Killer Whale called Orca -are no more killers

Killer whale

Killer whale are no more killers than any other kind of cetacean, and technically they belong to the dolphin family, so many people prefer to use the alternative name of Orca

The sight of an adult male killer whale cutting through the water is one that most people will never forget. Their sheer size and bulk is awe-inspiring: the largest can be up to nine metres long, with a maximum weight of 10 tonnes. Their dorsal fins can be 1.8 metres tall – around the height of an adult human. The striking black and white colouration of killer whales also means that there is little possibility of confusing them with any other cetaceans.

Killer whales are found in both shallow coastal waters and in deeper water to the north and west of Scotland. They live in organized and highly social groups known as pods. In Scottish coastal waters these groups tend to have up to eight members, but in deeper, offshore waters they may contain up to 100 animals. The oldest female is usually the dominant animal in the pod, and strong bonds are maintained between mothers and their offspring are found in both shallow coastal waters and in deeper water to the north and west of Scotland. They live in organized and highly social groups known as pods. In Scottish coastal waters these groups tend to have up to eight members, but in deeper, offshore waters they may contain up to 100 animals. The oldest female is usually the dominant animal in the pod, and strong bonds are maintained between mothers and their offspring.

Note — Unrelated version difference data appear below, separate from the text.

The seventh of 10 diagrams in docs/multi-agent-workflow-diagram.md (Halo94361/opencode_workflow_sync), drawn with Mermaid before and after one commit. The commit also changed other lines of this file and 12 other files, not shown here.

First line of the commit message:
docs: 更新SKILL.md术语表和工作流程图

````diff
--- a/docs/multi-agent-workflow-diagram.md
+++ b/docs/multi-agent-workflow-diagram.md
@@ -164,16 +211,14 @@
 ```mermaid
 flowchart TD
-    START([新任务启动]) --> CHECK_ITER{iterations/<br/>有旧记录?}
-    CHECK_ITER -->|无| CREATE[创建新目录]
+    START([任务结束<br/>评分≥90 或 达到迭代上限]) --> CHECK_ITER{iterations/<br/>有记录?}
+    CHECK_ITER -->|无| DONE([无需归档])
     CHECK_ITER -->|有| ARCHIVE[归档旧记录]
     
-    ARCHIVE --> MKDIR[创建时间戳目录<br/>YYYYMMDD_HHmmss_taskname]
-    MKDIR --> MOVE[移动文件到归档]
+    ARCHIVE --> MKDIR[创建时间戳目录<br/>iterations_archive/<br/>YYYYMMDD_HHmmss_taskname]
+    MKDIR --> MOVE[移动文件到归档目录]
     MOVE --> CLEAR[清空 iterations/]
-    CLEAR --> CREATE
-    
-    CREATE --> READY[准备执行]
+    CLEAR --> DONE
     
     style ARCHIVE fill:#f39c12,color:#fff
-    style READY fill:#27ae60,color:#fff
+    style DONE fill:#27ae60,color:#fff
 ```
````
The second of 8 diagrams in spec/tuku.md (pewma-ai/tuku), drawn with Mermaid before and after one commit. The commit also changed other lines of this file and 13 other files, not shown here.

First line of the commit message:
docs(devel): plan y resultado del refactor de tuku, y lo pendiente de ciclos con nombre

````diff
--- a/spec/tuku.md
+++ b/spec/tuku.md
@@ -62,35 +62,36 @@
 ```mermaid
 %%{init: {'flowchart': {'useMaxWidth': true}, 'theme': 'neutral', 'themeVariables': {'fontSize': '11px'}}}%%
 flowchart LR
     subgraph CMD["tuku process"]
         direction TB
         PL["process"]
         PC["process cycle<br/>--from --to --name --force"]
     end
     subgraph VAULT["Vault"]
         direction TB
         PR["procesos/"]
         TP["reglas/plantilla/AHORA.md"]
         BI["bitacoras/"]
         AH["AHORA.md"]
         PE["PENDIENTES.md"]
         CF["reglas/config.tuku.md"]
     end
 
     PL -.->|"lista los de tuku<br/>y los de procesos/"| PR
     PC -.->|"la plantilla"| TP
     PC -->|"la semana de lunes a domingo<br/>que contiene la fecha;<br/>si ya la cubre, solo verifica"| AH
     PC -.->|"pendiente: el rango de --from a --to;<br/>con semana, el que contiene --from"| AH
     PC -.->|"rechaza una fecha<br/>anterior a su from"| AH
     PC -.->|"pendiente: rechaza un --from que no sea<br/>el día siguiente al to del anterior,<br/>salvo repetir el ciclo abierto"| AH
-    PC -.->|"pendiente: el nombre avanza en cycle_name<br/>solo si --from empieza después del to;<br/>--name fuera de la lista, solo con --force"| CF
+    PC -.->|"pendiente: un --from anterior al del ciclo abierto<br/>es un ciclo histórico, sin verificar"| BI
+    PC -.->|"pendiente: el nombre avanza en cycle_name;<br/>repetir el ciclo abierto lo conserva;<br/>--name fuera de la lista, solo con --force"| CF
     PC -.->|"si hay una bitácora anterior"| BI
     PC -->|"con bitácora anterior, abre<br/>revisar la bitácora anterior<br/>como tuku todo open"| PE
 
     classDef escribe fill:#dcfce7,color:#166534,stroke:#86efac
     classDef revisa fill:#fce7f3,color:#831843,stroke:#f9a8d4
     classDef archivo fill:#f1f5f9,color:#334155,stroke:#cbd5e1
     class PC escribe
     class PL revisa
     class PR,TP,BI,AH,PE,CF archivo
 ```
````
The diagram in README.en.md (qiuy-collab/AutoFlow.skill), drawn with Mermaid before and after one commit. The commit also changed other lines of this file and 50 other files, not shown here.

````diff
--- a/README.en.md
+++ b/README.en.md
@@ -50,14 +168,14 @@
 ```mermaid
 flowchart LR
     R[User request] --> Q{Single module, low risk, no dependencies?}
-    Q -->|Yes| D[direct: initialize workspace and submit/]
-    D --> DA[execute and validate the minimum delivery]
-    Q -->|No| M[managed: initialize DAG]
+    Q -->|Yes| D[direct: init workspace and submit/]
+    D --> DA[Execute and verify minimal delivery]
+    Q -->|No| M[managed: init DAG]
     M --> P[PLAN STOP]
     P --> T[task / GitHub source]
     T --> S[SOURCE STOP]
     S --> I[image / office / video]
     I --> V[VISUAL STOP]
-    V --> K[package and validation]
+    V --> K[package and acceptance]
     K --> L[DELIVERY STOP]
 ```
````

The value of these bonds can be seen most obviously in the way a pod of killer whales hunts. Different pods have preferences for different types of food. Some specialize in catching schooling fish, such as herring and mackerel, often in large pods; others target seals or small cetaceans, usually by hunting in smaller groups. Although some prey may be caught by individual whales, pod members work closely together to herd and eventually capture their prey. When hunting, communication between individuals, using a variety of honks and screams, is vital to ensure that they work together effectively and leave no room for prey to escape. Some killer whales have been seen playing with their food, in particular, tossing both seals and porpoises into the air, an activity which is thought to be a way of teaching their young to hunt. The best chance of seeing killer whales in Scottish waters is when pods come closer inshore between April and September around the Western Isles, the west mainland, and the Northern Isles.